|International Classification||G06K9/62, G06F3/041, G06K9/68, G06K9/03|
|Cooperative Classification||G06K9/033, G06K9/6255|
|European Classification||G06K9/62B6, G06K9/03A|
|Dec 6, 1991||AS||Assignment|
Owner name: INTERNATIONAL BUSINESS MACHINES CORPORATION A COR
Free format text: ASSIGNMENT OF ASSIGNORS INTEREST.;ASSIGNORS:FUJISAKI, TETSUNOSUKE;KIM, JOONKI;LEIBMAN, GEORGE J.;AND OTHERS;REEL/FRAME:005943/0029;SIGNING DATES FROM 19911030 TO 19911101
|Sep 2, 1997||FPAY||Fee payment|
Year of fee payment: 4
|Dec 18, 2001||REMI||Maintenance fee reminder mailed|

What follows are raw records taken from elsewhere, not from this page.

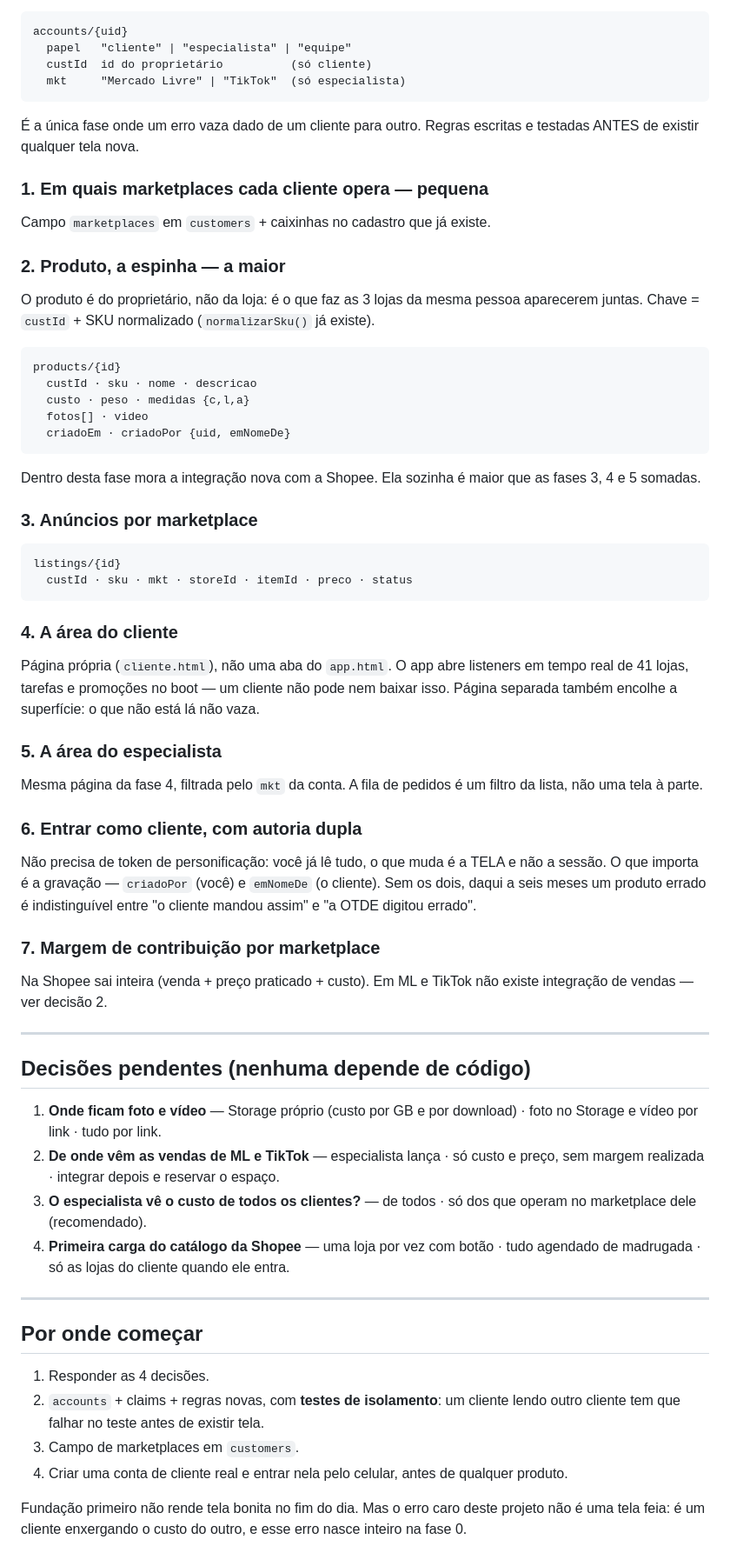
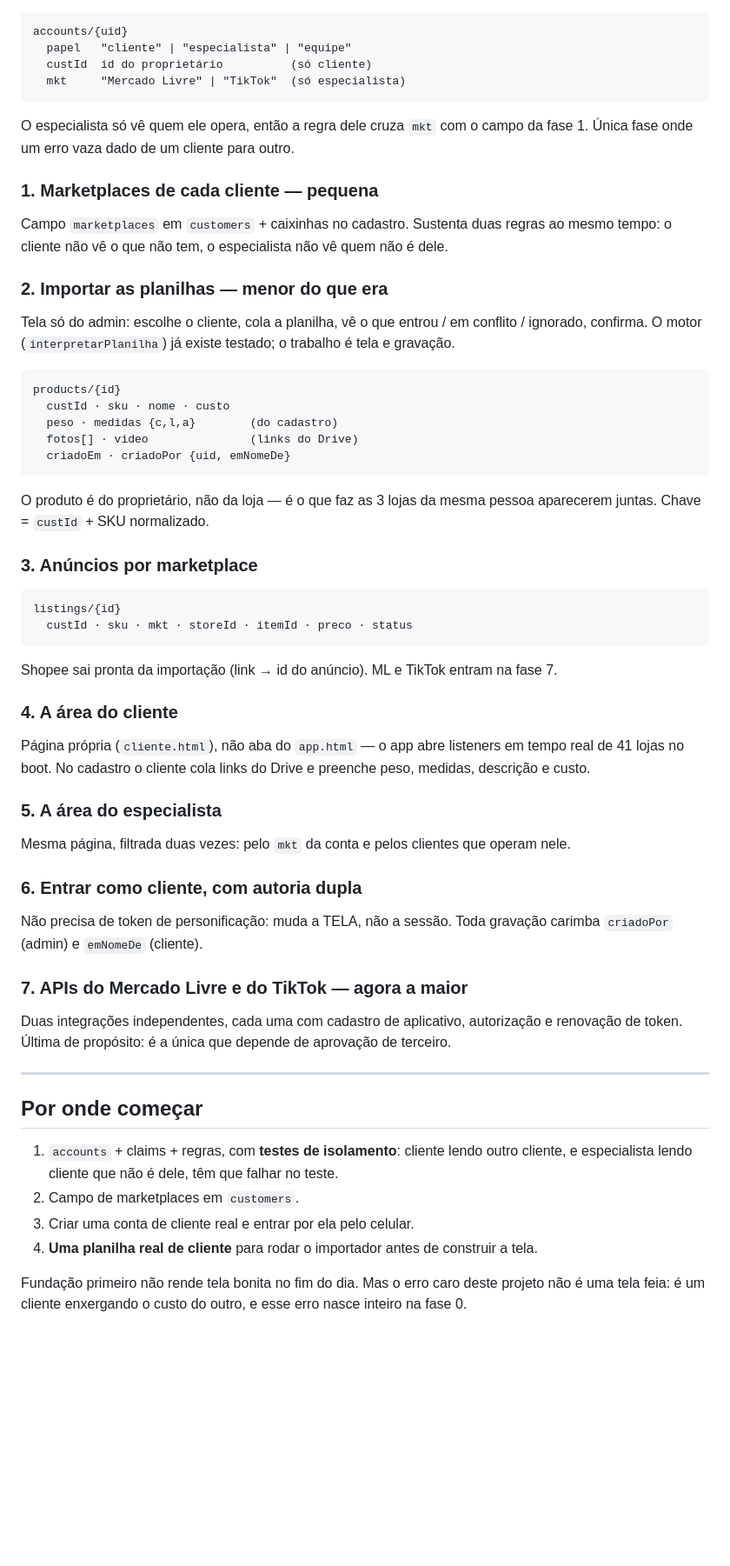
Before and after one commit to willianmolinari1234/otdegestao, a Markdown page: PLANO-AREA-DO-CLIENTE.md, the part around one of its changes. Shown at 87% size. Rendered like a GitHub page; blank space fills up the shorter version.

````diff
--- a/PLANO-AREA-DO-CLIENTE.md
+++ b/PLANO-AREA-DO-CLIENTE.md
@@ -48,28 +69,30 @@ accounts/{uid}
   mkt     "Mercado Livre" | "TikTok"  (só especialista)
 ```
 
-É a única fase onde um erro vaza dado de um cliente para outro. Regras escritas e
-testadas ANTES de existir qualquer tela nova.
+O especialista só vê quem ele opera, então a regra dele cruza `mkt` com o campo da fase 1.
+Única fase onde um erro vaza dado de um cliente para outro.
 
-### 1. Em quais marketplaces cada cliente opera — pequena
+### 1. Marketplaces de cada cliente — pequena
 
-Campo `marketplaces` em `customers` + caixinhas no cadastro que já existe.
+Campo `marketplaces` em `customers` + caixinhas no cadastro. Sustenta duas regras ao mesmo
+tempo: o cliente não vê o que não tem, o especialista não vê quem não é dele.
 
-### 2. Produto, a espinha — a maior
+### 2. Importar as planilhas — menor do que era
 
-O produto é do proprietário, não da loja: é o que faz as 3 lojas da mesma pessoa
-aparecerem juntas. Chave = `custId` + SKU normalizado (`normalizarSku()` já existe).
+Tela só do admin: escolhe o cliente, cola a planilha, vê o que entrou / em conflito /
+ignorado, confirma. O motor (`interpretarPlanilha`) já existe testado; o trabalho é tela
+e gravação.
 
 ```
 products/{id}
-  custId · sku · nome · descricao
-  custo · peso · medidas {c,l,a}
-  fotos[] · video
+  custId · sku · nome · custo
+  peso · medidas {c,l,a}        (do cadastro)
+  fotos[] · video               (links do Drive)
   criadoEm · criadoPor {uid, emNomeDe}
 ```
 
-Dentro desta fase mora a integração nova com a Shopee. Ela sozinha é maior que as
-fases 3, 4 e 5 somadas.
+O produto é do proprietário, não da loja — é o que faz as 3 lojas da mesma pessoa
+aparecerem juntas. Chave = `custId` + SKU normalizado.
 
 ### 3. Anúncios por marketplace
 
@@ -78,52 +101,38 @@ listings/{id}
   custId · sku · mkt · storeId · itemId · preco · status
 ```
 
+Shopee sai pronta da importação (link → id do anúncio). ML e TikTok entram na fase 7.
+
 ### 4. A área do cliente
 
-Página própria (`cliente.html`), não uma aba do `app.html`. O app abre listeners em
-tempo real de 41 lojas, tarefas e promoções no boot — um cliente não pode nem baixar
-isso. Página separada também encolhe a superfície: o que não está lá não vaza.
+Página própria (`cliente.html`), não aba do `app.html` — o app abre listeners em tempo
+real de 41 lojas no boot. No cadastro o cliente cola links do Drive e preenche peso,
+medidas, descrição e custo.
 
 ### 5. A área do especialista
 
-Mesma página da fase 4, filtrada pelo `mkt` da conta. A fila de pedidos é um filtro
-da lista, não uma tela à parte.
+Mesma página, filtrada duas vezes: pelo `mkt` da conta e pelos clientes que operam nele.
 
 ### 6. Entrar como cliente, com autoria dupla
 
-Não precisa de token de personificação: você já lê tudo, o que muda é a TELA e não a
-sessão. O que importa é a gravação — `criadoPor` (você) e `emNomeDe` (o cliente).
-Sem os dois, daqui a seis meses um produto errado é indistinguível entre "o cliente
-mandou assim" e "a OTDE digitou errado".
+Não precisa de token de personificação: muda a TELA, não a sessão. Toda gravação carimba
+`criadoPor` (admin) e `emNomeDe` (cliente).
 
-### 7. Margem de contribuição por marketplace
+### 7. APIs do Mercado Livre e do TikTok — agora a maior
 
-Na Shopee sai inteira (venda + preço praticado + custo). Em ML e TikTok não existe
-integração de vendas — ver decisão 2.
-
----
-
-## Decisões pendentes (nenhuma depende de código)
-
-1. **Onde ficam foto e vídeo** — Storage próprio (custo por GB e por download) ·
-   foto no Storage e vídeo por link · tudo por link.
-2. **De onde vêm as vendas de ML e TikTok** — especialista lança · só custo e preço,
-   sem margem realizada · integrar depois e reservar o espaço.
-3. **O especialista vê o custo de todos os clientes?** — de todos · só dos que operam
-   no marketplace dele (recomendado).
-4. **Primeira carga do catálogo da Shopee** — uma loja por vez com botão · tudo
-   agendado de madrugada · só as lojas do cliente quando ele entra.
+Duas integrações independentes, cada uma com cadastro de aplicativo, autorização e
+renovação de token. Última de propósito: é a única que depende de aprovação de terceiro.
 
 ---
 
 ## Por onde começar
 
-1. Responder as 4 decisões.
-2. `accounts` + claims + regras novas, com **testes de isolamento**: um cliente lendo
-   outro cliente tem que falhar no teste antes de existir tela.
-3. Campo de marketplaces em `customers`.
-4. Criar uma conta de cliente real e entrar nela pelo celular, antes de qualquer produto.
+1. `accounts` + claims + regras, com **testes de isolamento**: cliente lendo outro
+   cliente, e especialista lendo cliente que não é dele, têm que falhar no teste.
+2. Campo de marketplaces em `customers`.
+3. Criar uma conta de cliente real e entrar por ela pelo celular.
+4. **Uma planilha real de cliente** para rodar o importador antes de construir a tela.
 
-Fundação primeiro não rende tela bonita no fim do dia. Mas o erro caro deste projeto
-não é uma tela feia: é um cliente enxergando o custo do outro, e esse erro nasce
-inteiro na fase 0.
+Fundação primeiro não rende tela bonita no fim do dia. Mas o erro caro deste projeto não
+é uma tela feia: é um cliente enxergando o custo do outro, e esse erro nasce inteiro na
+fase 0.
````
Also changed, not shown: other parts of PLANO-AREA-DO-CLIENTE.md (+46 -25 lines).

|May 24, 2002||LAPS||Lapse for failure to pay maintenance fees|
|Jul 23, 2002||FP||Expired due to failure to pay maintenance fee|
Effective date: 20020524